Migrant tap turn-off ‘concerning’


Queenstown Inc fears the government’s first’ immigration policy, announced this week, will starve the resort of desperately-needed migrant labour a government spokesman has moved to allay those concerns.

Local accommodation and hospo operators have long relied on foreign workers to fill the majority of positions in hotels, restaurants and the like.

And many are struggling to get staff right now with closed borders preventing the usual flow of workers from overseas.

Mayor Jim Boult, speaking in Melbourne yesterday while on a Destination Queenstown roadshow, says: “I understand the government’s initiative, and everybody is in favour of Kiwis getting jobs.

“However, the very harsh reality is those hoteliers who have been making comments are correct.

“Unfortunately, Kiwis generally aren’t taking those sorts of jobs, and the reality is the industry needs those migrant workers.

“And I’m very fearful of a future without migrant workers, because we won’t have enough staff, and that could lead to lower standards of service.

“I think it’s a major issue facing the district, and I intend taking it up with the government when I get back.”

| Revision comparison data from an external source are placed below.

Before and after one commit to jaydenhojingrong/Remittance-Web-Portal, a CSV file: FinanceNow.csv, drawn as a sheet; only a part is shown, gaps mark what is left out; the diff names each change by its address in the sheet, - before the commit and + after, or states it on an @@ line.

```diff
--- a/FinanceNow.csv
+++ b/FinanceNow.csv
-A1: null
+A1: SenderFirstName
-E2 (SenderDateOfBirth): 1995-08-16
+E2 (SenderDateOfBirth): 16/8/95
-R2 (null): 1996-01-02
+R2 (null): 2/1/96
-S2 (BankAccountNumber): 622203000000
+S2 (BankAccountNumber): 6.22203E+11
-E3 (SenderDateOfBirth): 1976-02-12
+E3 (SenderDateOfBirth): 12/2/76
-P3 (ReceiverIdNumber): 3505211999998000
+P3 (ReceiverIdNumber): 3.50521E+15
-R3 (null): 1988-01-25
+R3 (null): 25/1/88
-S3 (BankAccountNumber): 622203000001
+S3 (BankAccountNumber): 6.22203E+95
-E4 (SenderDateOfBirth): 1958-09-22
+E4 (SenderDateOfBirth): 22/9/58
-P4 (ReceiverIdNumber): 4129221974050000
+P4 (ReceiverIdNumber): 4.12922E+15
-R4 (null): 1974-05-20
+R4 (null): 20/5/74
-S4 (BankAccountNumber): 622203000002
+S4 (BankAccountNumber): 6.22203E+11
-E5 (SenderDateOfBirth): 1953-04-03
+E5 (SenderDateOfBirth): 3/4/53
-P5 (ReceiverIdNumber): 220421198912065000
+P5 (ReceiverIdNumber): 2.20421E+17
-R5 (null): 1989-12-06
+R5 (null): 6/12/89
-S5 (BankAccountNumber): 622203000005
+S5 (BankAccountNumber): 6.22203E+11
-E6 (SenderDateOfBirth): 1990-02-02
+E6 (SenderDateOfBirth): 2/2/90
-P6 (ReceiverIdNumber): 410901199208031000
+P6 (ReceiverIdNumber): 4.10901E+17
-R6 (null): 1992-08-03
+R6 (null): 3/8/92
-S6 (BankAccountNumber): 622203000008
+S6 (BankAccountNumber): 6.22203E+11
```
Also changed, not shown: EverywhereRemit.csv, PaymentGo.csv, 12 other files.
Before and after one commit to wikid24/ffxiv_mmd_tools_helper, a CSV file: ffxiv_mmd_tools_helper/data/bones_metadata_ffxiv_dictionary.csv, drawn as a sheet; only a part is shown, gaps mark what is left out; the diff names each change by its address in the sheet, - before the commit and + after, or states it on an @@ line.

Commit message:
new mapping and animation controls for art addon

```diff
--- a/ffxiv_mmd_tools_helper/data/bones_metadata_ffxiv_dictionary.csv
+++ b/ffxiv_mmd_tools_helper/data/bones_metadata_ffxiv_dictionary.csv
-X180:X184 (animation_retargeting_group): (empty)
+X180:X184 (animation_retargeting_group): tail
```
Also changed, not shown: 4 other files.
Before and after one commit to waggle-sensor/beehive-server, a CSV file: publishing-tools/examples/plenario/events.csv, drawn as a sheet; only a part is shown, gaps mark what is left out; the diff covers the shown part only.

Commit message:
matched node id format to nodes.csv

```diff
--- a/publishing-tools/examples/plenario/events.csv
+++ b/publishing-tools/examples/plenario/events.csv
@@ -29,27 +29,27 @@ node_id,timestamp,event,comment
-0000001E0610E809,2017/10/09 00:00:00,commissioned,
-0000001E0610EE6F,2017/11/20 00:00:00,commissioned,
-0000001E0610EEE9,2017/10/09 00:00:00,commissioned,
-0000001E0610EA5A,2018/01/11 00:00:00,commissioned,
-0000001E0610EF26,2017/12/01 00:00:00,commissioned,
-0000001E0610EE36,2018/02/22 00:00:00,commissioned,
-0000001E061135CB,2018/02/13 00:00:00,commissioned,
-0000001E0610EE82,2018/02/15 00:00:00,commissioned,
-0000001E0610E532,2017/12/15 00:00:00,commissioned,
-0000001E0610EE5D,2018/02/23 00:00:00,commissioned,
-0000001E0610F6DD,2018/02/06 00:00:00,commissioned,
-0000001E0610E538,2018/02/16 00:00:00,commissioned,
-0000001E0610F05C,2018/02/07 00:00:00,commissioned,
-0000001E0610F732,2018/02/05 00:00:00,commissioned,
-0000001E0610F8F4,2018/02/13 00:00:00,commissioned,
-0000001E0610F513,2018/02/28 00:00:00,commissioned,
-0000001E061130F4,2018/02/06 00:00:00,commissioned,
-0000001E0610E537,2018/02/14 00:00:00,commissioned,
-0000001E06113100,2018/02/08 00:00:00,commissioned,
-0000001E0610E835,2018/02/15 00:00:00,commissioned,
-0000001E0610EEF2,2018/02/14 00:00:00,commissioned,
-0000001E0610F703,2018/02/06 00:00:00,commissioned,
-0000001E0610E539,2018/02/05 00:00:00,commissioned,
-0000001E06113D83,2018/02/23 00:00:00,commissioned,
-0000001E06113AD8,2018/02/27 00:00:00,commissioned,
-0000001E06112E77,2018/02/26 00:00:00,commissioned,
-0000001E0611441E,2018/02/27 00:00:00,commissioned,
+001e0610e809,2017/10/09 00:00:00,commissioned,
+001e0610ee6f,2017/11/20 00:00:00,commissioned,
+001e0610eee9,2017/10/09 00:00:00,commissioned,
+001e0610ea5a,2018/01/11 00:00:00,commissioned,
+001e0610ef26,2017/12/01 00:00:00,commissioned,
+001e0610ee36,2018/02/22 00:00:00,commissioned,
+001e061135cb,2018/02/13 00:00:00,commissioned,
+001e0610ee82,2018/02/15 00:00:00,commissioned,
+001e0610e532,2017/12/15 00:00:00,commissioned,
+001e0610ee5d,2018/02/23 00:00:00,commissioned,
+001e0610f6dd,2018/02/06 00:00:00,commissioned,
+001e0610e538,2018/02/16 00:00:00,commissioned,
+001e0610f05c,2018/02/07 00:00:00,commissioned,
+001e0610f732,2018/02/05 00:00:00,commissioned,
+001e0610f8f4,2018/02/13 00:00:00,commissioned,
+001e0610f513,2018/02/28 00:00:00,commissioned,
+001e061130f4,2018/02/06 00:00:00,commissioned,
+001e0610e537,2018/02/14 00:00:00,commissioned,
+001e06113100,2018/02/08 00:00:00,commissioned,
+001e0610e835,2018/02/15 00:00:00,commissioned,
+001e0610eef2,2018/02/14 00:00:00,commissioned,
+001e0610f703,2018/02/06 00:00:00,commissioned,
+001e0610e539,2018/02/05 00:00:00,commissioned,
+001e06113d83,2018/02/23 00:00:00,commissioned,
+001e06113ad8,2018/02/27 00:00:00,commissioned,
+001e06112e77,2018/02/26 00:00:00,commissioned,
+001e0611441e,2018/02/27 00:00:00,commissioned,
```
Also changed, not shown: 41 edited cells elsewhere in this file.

Hilton general manager Chris Ehmann says every country in the world has migrant labour.

“If you’re living a long time in a developed country, there’s certain positions you don’t really want to do any more.

“You don’t want to do shift work, you don’t want to work in the weekends. It’s not necessarily to do with pay.”

Ehmann says he’s talked to hoteliers who won’t be able to open all their rooms if they can’t get staff.

Republic Hospitality general manager Tracy Pool, who oversees 10 bars and restaurants, says Queenstown couldn’t have had its pre-Covid tourism boom without migrant workers.

She believes the government feels her industry would attract more Kiwis if it paid staff more, “but it’s not about wages, Kiwis just don’t want to do the job”.

She says almost all her company’s staff are paid more than the minimum wage.

“We also have incentives, we give free food, we’ve really bent over backwards to retain them.”

Pool questions whether Kiwis would come to Queenstown to wash dishes.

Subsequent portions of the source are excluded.